Brock, Claudie, and other members of her family returned to southern France a number of times. “I would begin to fill in the blanks in the timeline and in the events, as they remembered them and as the documents came forward,” he says. “I am confident that the facts in this book are correct. The dialogue is my imagination.”
The book is rich in detail, the result of Brock’s journalistic insistence on corroborating documents, including those that tell of escapes by the narrowest of margins. “We have a photocopy of arrest orders from the Gestapo to the gendarme,” he says. “Orders were issued at 1:45 a.m. to go up to the farm and arrest the two brothers. The Germans knew the date they had come into France. They knew their ID card numbers, knew their country of birth. They had the names of the wives and the children. It was astounding.”
By dawn the police were at the farm, but the resistance had gotten wind of the planned arrest and spirited the brothers away to a hideout in the mountains, several kilometers away. “One month later, the orders came to arrest the women and children,” Brock says. Once again, the resistance found out about it in time.
André, a pacifist, later joined the Maquis resistance. Brock’s first book, Must Thee Fight (2006), has a similar protagonist: his Quaker great-great-great-grandfather who fought in the American Revolution. Brock, himself a Quaker, joined the U.S. Navy in 1956, a few months after graduating from Dartmouth’s Tuck School of Business. “I didn’t know whether I would become a conscientious objector or join the military. I finally determined that if I believed we needed a military establishment, I would not ask somebody to go in my place.”
In 1959, Brock joined his father at Brock & Company, now a 600-employee business based in the Philadelphia area. (Andrew is the current CEO; Christopher, who helped transfer the family’s four-decade-old audiotapes to a digital format, works in the entertainment industry in California.)
Past RI President Charles C. Keller, a longtime friend, says Brock’s creative flurry took him by surprise. “I had known him primarily through Rotary, but all of a sudden he started writing. In This Hospitable Land was an exciting book.”
From 2001 to 2004, Brock helped lead Rotary’s Afghan Refugee Relief Effort, which raised $1.9 million to aid 50,000 displaced people. “Lyn Brock is a Rotarian of the first quality whom I have worked with for many, many years,” says Past RI President Wilfrid J. Wilkinson. “His efforts, both on the Board of Directors and as the leader of the Afghan project, were sensational, and I was proud to have served with him.”

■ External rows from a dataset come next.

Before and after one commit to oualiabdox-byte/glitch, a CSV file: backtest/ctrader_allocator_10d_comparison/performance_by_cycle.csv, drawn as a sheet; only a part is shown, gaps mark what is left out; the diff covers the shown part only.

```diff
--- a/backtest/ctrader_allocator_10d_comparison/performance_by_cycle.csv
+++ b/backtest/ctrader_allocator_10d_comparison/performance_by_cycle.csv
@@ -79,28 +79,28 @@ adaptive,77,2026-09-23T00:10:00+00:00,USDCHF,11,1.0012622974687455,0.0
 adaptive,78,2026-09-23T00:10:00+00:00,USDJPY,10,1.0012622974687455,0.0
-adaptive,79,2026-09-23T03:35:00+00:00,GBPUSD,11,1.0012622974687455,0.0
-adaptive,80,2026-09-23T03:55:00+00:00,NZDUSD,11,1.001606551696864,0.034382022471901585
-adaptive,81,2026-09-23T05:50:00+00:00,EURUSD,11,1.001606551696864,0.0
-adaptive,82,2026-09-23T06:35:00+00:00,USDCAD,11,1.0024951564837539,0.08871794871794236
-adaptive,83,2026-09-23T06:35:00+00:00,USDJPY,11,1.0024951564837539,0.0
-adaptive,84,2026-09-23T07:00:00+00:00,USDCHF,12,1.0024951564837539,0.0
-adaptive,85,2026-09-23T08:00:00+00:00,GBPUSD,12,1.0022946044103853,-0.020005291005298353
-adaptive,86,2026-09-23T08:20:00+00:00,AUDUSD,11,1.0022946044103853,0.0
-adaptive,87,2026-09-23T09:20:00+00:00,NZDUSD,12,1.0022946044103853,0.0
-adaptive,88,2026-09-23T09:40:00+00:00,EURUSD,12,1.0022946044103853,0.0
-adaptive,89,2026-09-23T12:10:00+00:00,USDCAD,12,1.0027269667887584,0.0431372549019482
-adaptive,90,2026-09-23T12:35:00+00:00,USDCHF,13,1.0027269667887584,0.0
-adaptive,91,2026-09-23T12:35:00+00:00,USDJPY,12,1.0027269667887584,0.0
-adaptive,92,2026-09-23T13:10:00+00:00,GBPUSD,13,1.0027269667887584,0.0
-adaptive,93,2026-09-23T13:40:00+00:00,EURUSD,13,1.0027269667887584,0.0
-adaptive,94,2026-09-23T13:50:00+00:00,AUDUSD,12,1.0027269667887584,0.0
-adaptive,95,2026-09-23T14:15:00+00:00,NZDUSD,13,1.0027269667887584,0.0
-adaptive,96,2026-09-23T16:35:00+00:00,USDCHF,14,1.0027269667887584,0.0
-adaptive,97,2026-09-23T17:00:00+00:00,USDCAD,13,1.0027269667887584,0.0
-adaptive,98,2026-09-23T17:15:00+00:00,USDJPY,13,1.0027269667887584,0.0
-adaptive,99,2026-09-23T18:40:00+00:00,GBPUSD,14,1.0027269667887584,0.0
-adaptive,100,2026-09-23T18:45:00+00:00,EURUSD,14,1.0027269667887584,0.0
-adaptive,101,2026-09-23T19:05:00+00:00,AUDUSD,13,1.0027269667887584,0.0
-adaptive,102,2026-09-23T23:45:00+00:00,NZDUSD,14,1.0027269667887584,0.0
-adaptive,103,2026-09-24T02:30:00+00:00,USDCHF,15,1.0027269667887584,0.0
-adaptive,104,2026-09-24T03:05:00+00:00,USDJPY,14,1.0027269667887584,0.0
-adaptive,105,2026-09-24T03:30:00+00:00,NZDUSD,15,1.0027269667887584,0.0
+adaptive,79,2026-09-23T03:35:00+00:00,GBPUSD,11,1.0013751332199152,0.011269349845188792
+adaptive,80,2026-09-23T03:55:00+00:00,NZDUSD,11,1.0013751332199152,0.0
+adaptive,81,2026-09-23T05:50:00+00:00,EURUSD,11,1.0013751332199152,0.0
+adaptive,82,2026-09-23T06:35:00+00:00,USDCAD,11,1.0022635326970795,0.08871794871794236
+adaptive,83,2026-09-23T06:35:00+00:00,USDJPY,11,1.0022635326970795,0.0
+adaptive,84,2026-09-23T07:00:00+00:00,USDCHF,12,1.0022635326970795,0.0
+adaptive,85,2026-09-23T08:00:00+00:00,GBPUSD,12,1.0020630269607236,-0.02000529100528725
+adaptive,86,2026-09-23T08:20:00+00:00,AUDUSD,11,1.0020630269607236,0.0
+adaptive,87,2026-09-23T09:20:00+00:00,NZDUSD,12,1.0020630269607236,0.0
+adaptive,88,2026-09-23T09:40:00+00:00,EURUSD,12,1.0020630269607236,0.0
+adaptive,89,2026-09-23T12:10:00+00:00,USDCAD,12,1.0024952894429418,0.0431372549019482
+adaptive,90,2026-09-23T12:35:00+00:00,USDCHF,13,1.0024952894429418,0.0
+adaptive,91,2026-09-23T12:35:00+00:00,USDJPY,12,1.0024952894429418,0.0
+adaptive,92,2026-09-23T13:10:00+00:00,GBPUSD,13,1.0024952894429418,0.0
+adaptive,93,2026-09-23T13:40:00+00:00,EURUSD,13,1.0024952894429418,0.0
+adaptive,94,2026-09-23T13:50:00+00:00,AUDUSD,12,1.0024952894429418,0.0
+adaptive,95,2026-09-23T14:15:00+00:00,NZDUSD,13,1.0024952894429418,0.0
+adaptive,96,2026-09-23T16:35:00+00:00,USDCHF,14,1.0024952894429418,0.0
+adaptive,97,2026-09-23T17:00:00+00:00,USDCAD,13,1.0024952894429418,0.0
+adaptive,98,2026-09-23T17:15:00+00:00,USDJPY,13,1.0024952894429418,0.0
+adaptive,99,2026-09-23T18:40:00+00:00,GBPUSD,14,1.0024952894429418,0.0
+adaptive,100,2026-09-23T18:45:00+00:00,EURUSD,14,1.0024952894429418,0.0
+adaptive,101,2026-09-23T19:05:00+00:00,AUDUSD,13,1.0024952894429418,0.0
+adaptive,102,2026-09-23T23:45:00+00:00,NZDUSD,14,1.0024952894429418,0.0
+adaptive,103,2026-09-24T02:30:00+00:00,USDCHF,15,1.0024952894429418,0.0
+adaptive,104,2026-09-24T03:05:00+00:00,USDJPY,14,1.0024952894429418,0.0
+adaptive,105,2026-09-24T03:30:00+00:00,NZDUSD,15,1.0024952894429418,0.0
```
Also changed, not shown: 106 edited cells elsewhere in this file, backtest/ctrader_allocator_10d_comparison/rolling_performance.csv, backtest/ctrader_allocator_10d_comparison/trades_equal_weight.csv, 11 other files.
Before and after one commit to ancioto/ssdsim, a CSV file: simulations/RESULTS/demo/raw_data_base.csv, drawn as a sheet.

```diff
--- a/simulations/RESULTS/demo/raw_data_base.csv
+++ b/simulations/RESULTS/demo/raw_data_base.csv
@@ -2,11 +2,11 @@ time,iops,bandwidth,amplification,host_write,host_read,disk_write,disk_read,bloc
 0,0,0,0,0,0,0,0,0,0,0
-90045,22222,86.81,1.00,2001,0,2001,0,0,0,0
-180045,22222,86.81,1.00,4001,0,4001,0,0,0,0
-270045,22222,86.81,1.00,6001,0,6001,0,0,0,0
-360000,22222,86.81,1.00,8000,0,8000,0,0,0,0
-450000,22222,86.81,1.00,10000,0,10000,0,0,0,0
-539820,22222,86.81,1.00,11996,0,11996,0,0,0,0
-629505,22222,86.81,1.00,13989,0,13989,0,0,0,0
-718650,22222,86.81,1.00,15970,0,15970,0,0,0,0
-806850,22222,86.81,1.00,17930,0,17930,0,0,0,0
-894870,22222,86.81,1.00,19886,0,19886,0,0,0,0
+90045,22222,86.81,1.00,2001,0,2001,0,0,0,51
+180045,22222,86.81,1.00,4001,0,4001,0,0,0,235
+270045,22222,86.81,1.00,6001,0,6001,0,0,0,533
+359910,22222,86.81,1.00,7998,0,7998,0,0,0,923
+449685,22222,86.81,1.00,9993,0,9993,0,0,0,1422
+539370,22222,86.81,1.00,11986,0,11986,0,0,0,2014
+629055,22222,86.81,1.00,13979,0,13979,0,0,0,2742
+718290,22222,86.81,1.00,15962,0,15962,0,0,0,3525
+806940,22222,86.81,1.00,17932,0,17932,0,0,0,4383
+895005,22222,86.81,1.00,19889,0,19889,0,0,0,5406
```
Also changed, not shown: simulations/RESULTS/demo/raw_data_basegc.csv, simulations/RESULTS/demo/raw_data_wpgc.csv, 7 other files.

Brock is now working on a sequel to Must Thee Fight. Another novel, Geneviève, about an American sailor who meets a French girl, was released in September. “Coming from Dartmouth, which was all men, then going into the navy,” Brock says, “you dream of this lovely girl. That book is what she became.”